LIKE a modern-day Jeremiah, the Old Testament prophet who warned the Jews of impending doom, Arnon Soffer has a blunt, unwelcome message for his Israeli countrymen. The Haifa University geographer says Jews are losing a crucial demographic race to Arabs in ``greater Israel,'' which includes the Israeli-occupied West Bank and Gaza Strip, as well as in Israel itself. Unless Israel gives up control of the territories and makes dramatic efforts to ``Judaize'' Galilee, in northern Israel, the Jewish state could be imperiled, Professor Soffer warns.
``The demography is going to endanger the future of Israel,'' says Soffer, whose conclusions have drawn fierce criticism from many Israeli conservatives.
To make his case, Soffer traces the outline of ``Eretz [Greater] Israel'' on a map of the Levant.
Palestinian Arabs have one of the highest birth rates in the world, he says, citing figures from Israel's Central Bureau of Statistics. The 75,000 Jews who have settled in the West Bank since 1967 have been matched by the natural growth rate of Arabs in just 30 months. By the year 2000 the Jewish-Arab population ratio in Greater Israel could approach parity, making Israel binational.
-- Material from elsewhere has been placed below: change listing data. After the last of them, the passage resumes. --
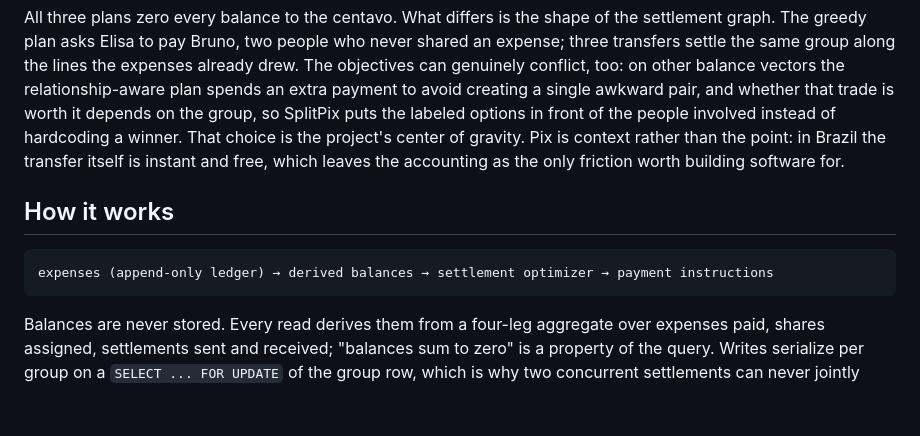
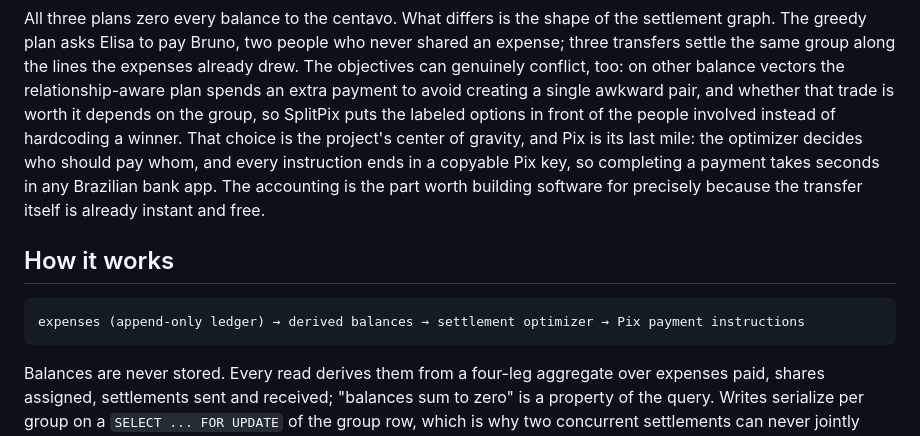
Before and after one commit to la-38606/splitpix, a Markdown page: README.md, the part around the change. Rendered like a GitHub page; blank space fills up the shorter version.

Commit message:
readme: pix as the workflow's last mile, not set dressing

````diff
--- a/README.md
+++ b/README.md
@@ -44,14 +44,16 @@ on other balance vectors the relationship-aware plan spends an extra payment
 to avoid creating a single awkward pair, and whether that trade is worth it
 depends on the group, so SplitPix puts the labeled options in front of the
 people involved instead of hardcoding a winner. That choice is the project's center of
-gravity. Pix is context rather than the point: in Brazil the transfer itself
-is instant and free, which leaves the accounting as the only friction worth
-building software for.
+gravity, and Pix is its last mile: the optimizer decides who should pay
+whom, and every instruction ends in a copyable Pix key, so completing a
+payment takes seconds in any Brazilian bank app. The accounting is the part
+worth building software for precisely because the transfer itself is
+already instant and free.
 
 ## How it works
 
 ```
-expenses (append-only ledger) → derived balances → settlement optimizer → payment instructions
+expenses (append-only ledger) → derived balances → settlement optimizer → Pix payment instructions
 ```
 
 Balances are never stored. Every read derives them from a four-leg aggregate
````
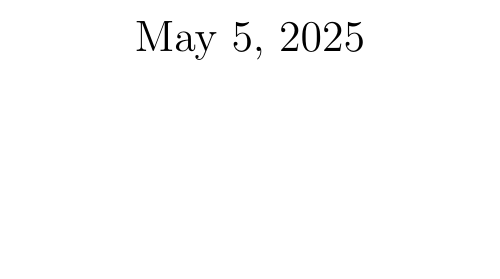
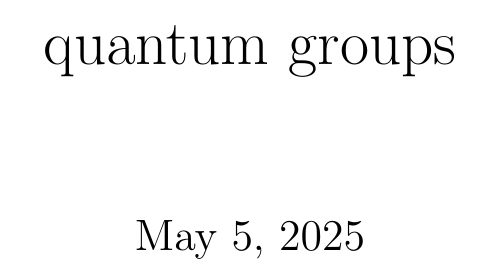
Before and after one commit to sammy271828/quantum-groups, a LaTeX document (quantum_groups.tex): part of the page, cut at the place of the change, the shorter picture padded with empty space. Compiled offline with pdfLaTeX.

Commit message:
Update quantum_groups.tex

```diff
--- a/quantum_groups.tex
+++ b/quantum_groups.tex
@@ -2,7 +2,7 @@
 \usepackage{graphicx} % Required for inserting images
 \usepackage{header}
 
-\title{}
+\title{quantum groups}
 \author{}
 
 \begin{document}
```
``Although the general impression is that settlement achievements were all on the Jewish side ... an analysis of various trends throughout Eretz Israel in the past 20 years reveals a very different picture,'' Soffer wrote recently in the Jerusalem Quarterly. ``The Arab population, it turns out, is growing stronger within its area of residence ...''
Inside Israel, the figures have equally grave implications, says the controversial academic.
Three years ago Jews became a minority in north, with Arabs constituting up to 80 percent of the population of western and lower Galilee. In the areas surrounding cities like Nazareth and Shefaram, villages are becoming cities, and cities are merging to become small Arab megalopolises. Meanwhile, housing shortages are prompting Arabs to migrate to Jewish areas, posing the threat of a ``creeping annexation'' of Jewish strongholds like Haifa.
While most Arabs in Israel consider themselves loyal citizens of the Jewish state, Israel may be living on borrowed time, Soffer says. Citing Northern Ireland and the Baltic republics as examples of ethnic unrest, Soffer says it will only be a matter of time before separatist tendencies take root among Israeli Arabs who are daily gaining greater demographic clout and political awareness.
``It has already been proven that wherever there is a small minority that becomes a majority in its own area of residence, an aspiration to secede from the central entity also develops,'' he says.
Some Israelis acknowledge the demographic problem, but insist that Israel must retain the territories as a buffer against a possible future Arab invasion.
According a to poll published earlier this month in the Hebrew daily Haaretz, 52 percent of Israelis now favor the ``transfer'' or forced expulsion of Arabs from the territories, if a way to peace is not found. Six months ago only 38 percent of Israelis favored transfer. Even if a quarter of a million Arabs were expelled, it would not dent the demographic problem, says Soffer.
Nor will Jewish immigrants arrive on Israel's shores in sufficient number to ``Judaize'' the territories and Galilee simultaneously.
The right wing's ``efforts to Judaize the West Bank are a joke,'' says Soffer, referring to the 100-odd Jewish communities in the territories. ``We need to focus our efforts on Galilee where we can do something.''
That means Israel must invest in housing and jobs to make Galilee attractive to the 100,000 Soviet immigrants expected in the next three years. But such a massive diversion of funds would almost certainly be resisted by parliamentarians, most of whom represent influential metropolitan areas.
With two thirds of the Arabs under 20 and thus entering the period of fertility (as compared to 38 percent for Israeli Jews), Israel will have to face up to giving up the territories, spending more in Galilee, and, to forestall the growth of separatist tendencies there, granting full civil rights to Israeli Arabs, says Soffer.
Failure to do so, he says, will set in motion a dark train of events that will ``sound the death knell of the Jewish state'': growing Arab extremism, more repressive Israeli measures to contain it, a weakening of Israeli democracy, high defense expenditures retarding economic growth, reduced immigration, and weaker ties with the Jewish Diaspora.
``People don't want to accept the figures,'' says Soffer. ``But unless the problems [of the territories and Galilee] are solved simultaneously, the problem that is now Israel versus the territories will become a problem of Jew versus Arab in all of Israel.''